Cats require a specific balance of nutrients. You should not attempt to replace all your cat’s meals without the assistance of a veterinarian. You should also be aware that just as some people have food allergies, some cats do as well. Always take caution when introducing a new food to your cat’s diet. Overall, let’s use common sense people.
Fish is a common cat food ingredient and yes, you can feed your cats the same fish you enjoy – within reason. Mercury toxicity caused by a diet heavy in large, carnivorous fish (tuna, salmon, swordfish…) is as much a risk to us, as it is to our cats. To avoid this, offer tuna, salmon, and swordfish in small amounts and only on occasion. A better choice, would be smaller fish which have less exposure to mercury –cod, halibut, trout, whitefish, perch, catfish, and mackerel. In addition to natural protein, fish offer B vitamins and added omega 3 fatty acids which promote heart, skin, and brain health.
As carnivores, your cat probably shouldn’t have a large proportion of grains in their diet, however, it is perfectly safe for your cat to eat grains on occasion. Most cat foods and treats use grains as a binding agent, but most prepared cat foods and treats don’t use high quality whole grains. Besides, if your cat enjoys it, a little human-grade brown rice, oats, quinoa, or whole grain flour can add healthful fiber to their diet! Just remember – experts recommend yeast dough products make up no more than 5 to 10% of your cat’s diet and you should never feed your cat raw dough.
That’s right!While cats prefer and are healthiest on a primarily protein-based diet, vegetables are good for them too. Vegetables not only offer healthful vitamins and minerals, they add fiber which aids your pet’s digestive systems and promotes the elimination of environmental toxins they encounter. Recommended vegetables include cooked carrots, asparagus, broccoli, green bean, winter squash, and chopped greens.
Cooked eggs which are high in protein, B vitamins, selenium and phosphorus, are a great sometimes treat for cats. Notice though, that I say “cooked.” While some knowledgeable people promote raw eggs for cats, the risk of salmonella and other potential diseases, make most veterinarians recommend against their use. While I’ll leave that choice up to you, I don’t feel the risk is worth the little bit of extra nutrients to me. It’s also important to note that some cats are allergic to eggs, so the first time you give your kitty some, offer only a small amount and keep a lookout for any symptoms of digestive upset – vomiting or diarrhea.
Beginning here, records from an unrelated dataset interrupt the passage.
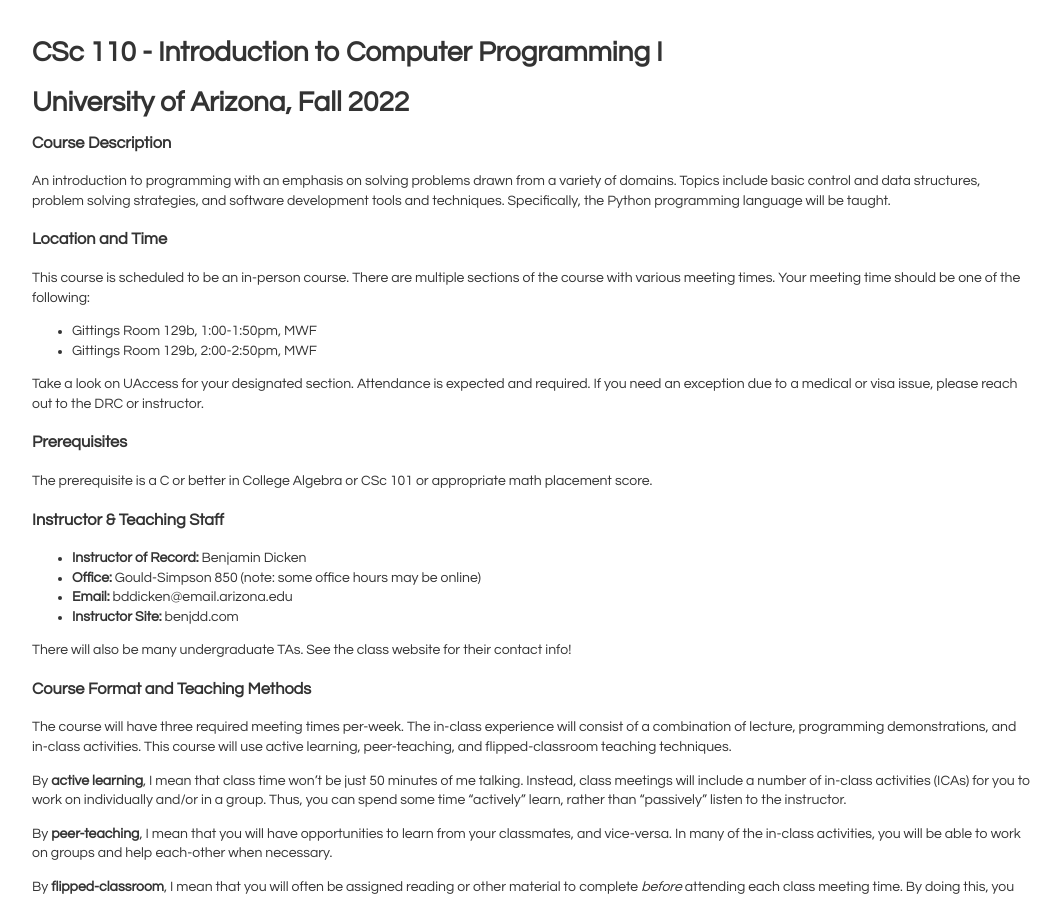
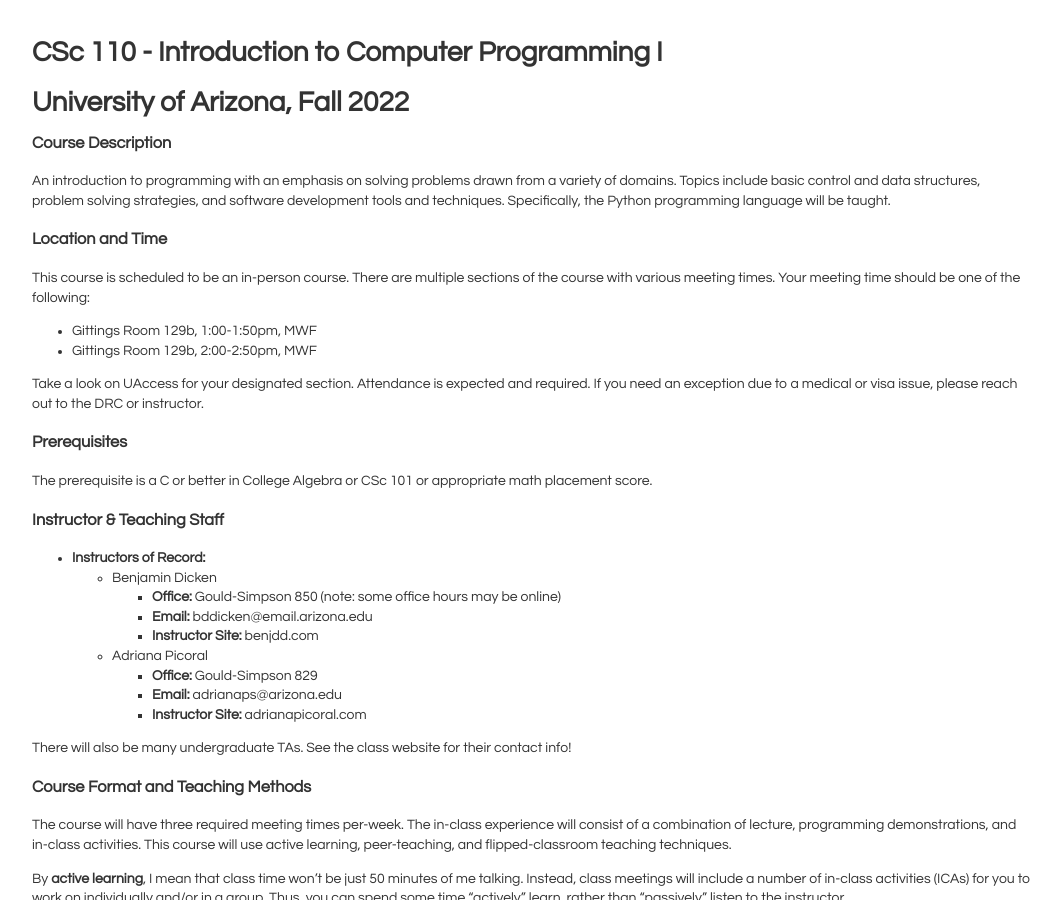
Before and after one commit to bddicken/cs110fall2022website, a Jekyll site: the page built from syllabus/index.md, in a window 1280 px wide and 900 px high. Shown: the whole window, without its empty margins (108-1169 px from the left). Built offline with Jekyll 4.4.1, drawn with Linux system fonts in a browser that asks for light colours.

Commit message:
added Adriana's info under "instructors of record"

```diff
--- a/syllabus/index.md
+++ b/syllabus/index.md
@@ -31,10 +31,15 @@
 
 ### Instructor & Teaching Staff
 
-* **Instructor of Record:** Benjamin Dicken
-* **Office:** Gould-Simpson 850 (note: some office hours may be online)
-* **Email:** bddicken@email.arizona.edu
-* **Instructor Site:** benjdd.com
+* **Instructors of Record:**
+  * Benjamin Dicken
+    * **Office:** Gould-Simpson 850 (note: some office hours may be online)
+    * **Email:** bddicken@email.arizona.edu
+    * **Instructor Site:** benjdd.com
+  * Adriana Picoral
+    *  **Office:** Gould-Simpson 829
+    *  **Email:** adrianaps@arizona.edu
+    *  **Instructor Site:** adrianapicoral.com
 
 There will also be many undergraduate TAs.
 See the class website for their contact info!
```
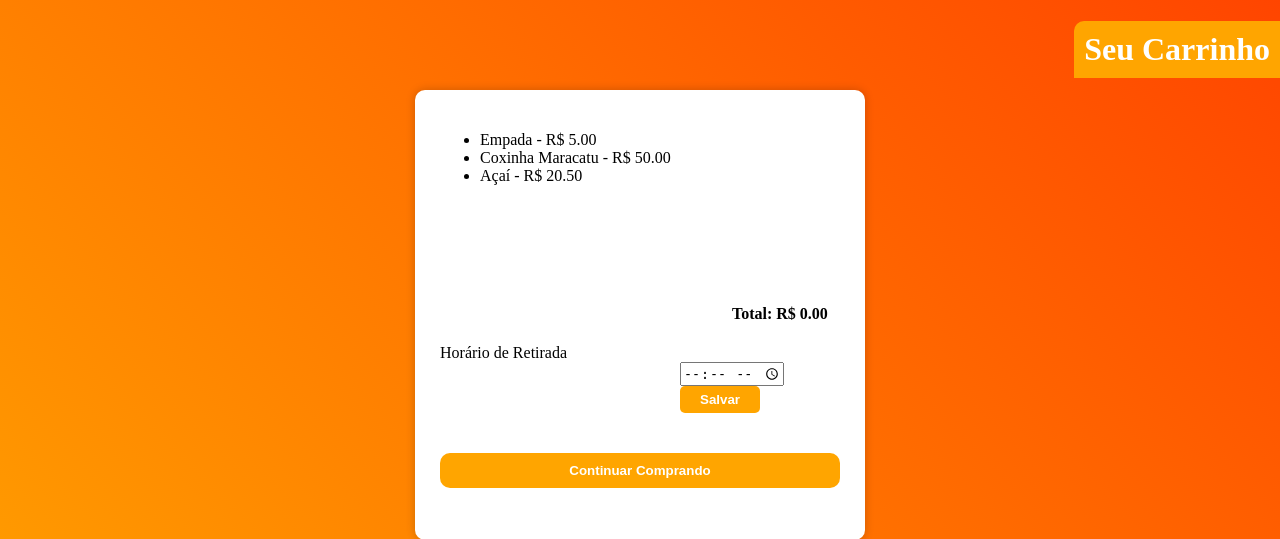
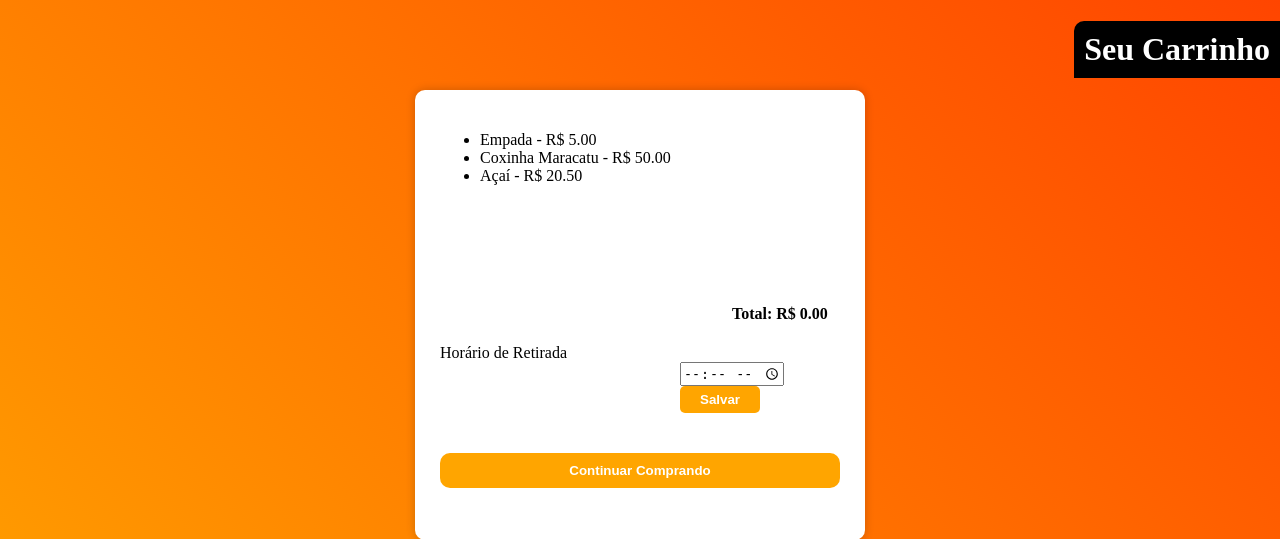
Before and after one commit to Matheus-Rian/cantinho_cesar, a Django app: page /carrinho/ in a window 1280 px wide. Shown: the top 539 px of the page. Run offline with Django 4.2, Linux system fonts and the light colour scheme; a user stored in the database is signed in; data comes from the database, SQL or seed files in the repository; parts of the project's set-up code (start-up, migrations or seed data) failed here and were passed over.

Commit message:
atualizando novamente carrinho e favoritos

```diff
--- a/project_cantinho/app_cantinho/static/carrinho.css
+++ b/project_cantinho/app_cantinho/static/carrinho.css
@@ -50,7 +50,7 @@ a {
     position: fixed;
     top: 0;
     right: 0;
-    background-color: orange;
+    background-color: black;
     color: #fff;
     padding: 10px;
     border-radius: 10px 0 0 0;
--- a/project_cantinho/app_cantinho/templates/favoritos/favoritos.html
+++ b/project_cantinho/app_cantinho/templates/favoritos/favoritos.html
@@ -27,6 +27,8 @@
                         <button class= "remover" type="submit">Remover</button>
                       </form>
                     </li>
+                    <br>
+
                     {% endfor %}
                   </ul>
 
```
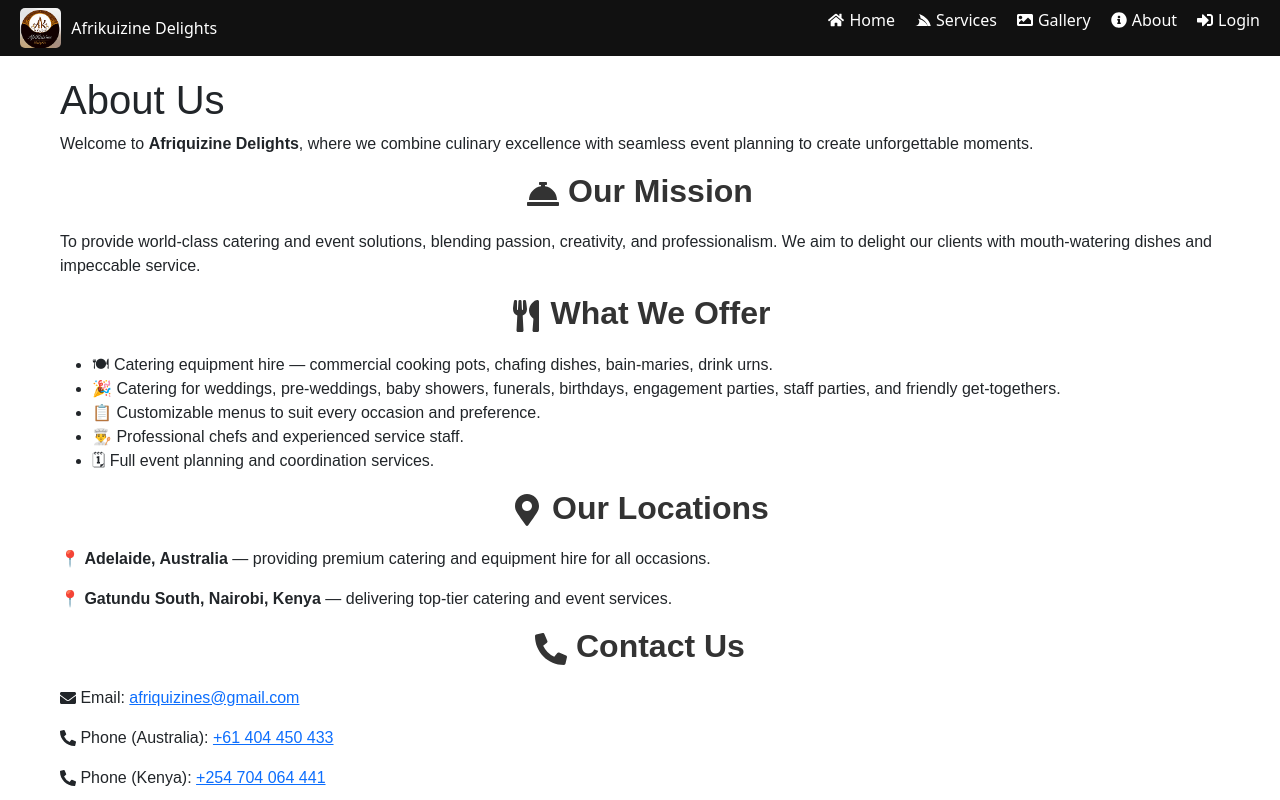
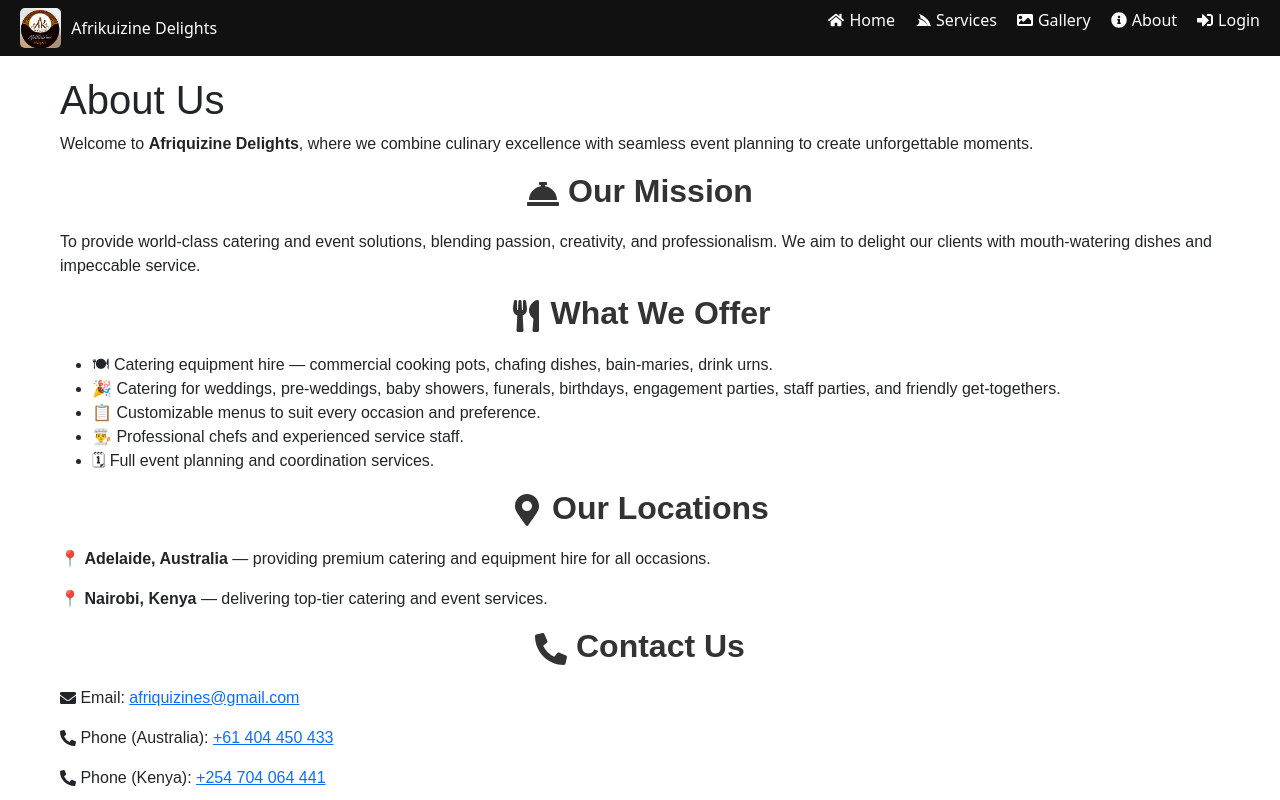
Before and after one commit to clementdevtech/afriquizine, a React (Create React App) app in the folder frontend/: page /about-us in a window 1280 px wide. Shown: the top 800 px of the page. Built offline with nearby package versions, Linux system fonts and the light colour scheme; no server answers.

Commit message:
about update

```diff
--- a/frontend/src/pages/AboutUs.js
+++ b/frontend/src/pages/AboutUs.js
@@ -36,7 +36,7 @@
           📍 <strong>Adelaide, Australia</strong> — providing premium catering and equipment hire for all occasions.
         </p>
         <p>
-          📍 <strong>Gatundu South, Nairobi, Kenya</strong> — delivering top-tier catering and event services.
+          📍 <strong>Nairobi, Kenya</strong> — delivering top-tier catering and event services.
         </p>
       </section>
 
```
As with vegetables, fruit provides healthful fiber that helps keep your cat’s digestive system running smoothly. Experts say melons – cantaloupe, honeydew, and watermelon – are all good choices. Interestingly though, it’s not the sugar content that makes cats like melons. In fact, recent studies show cats (and other carnivores like them) can’t taste sweet at all! They’re completely carb blind. Rather, what they like about melon, is the water content, and what they like about bananas- another expert recommended fruit for cats- is the fat. In both cases, moderation is key. Remember cats are carnivores and should therefore have a diet that is mainly meat-based. When too much of the diet is made up of non-meat foods, cats can develop problems with diarrhea.
As cats are natural carnivores, cooked meat is the natural choice for a special treat. Once again, notice I say cooked. While I can personally verify cats can and do eat raw wild creatures (such as the moles in my yard), modern meat industry practices make raw meat purchased from your store a risky choice. In many vets and my own opinion, it’s not worth the risk. Also, because too much fat can lead to digestive issues, lean meat like chicken and turkey are probably best, though red meat can be offered in small amounts. Natural protein, vitamins, and minerals are all benefits of supplementing your cat’s diet with cooked meat!
While it’s true that grown cats tend to be mildly lactose intolerant, cheese is naturally lower in lactose than milk, and low or lactose-free milk products can be substituted. Small amounts added to your cats diet can provide them with added calcium and protein.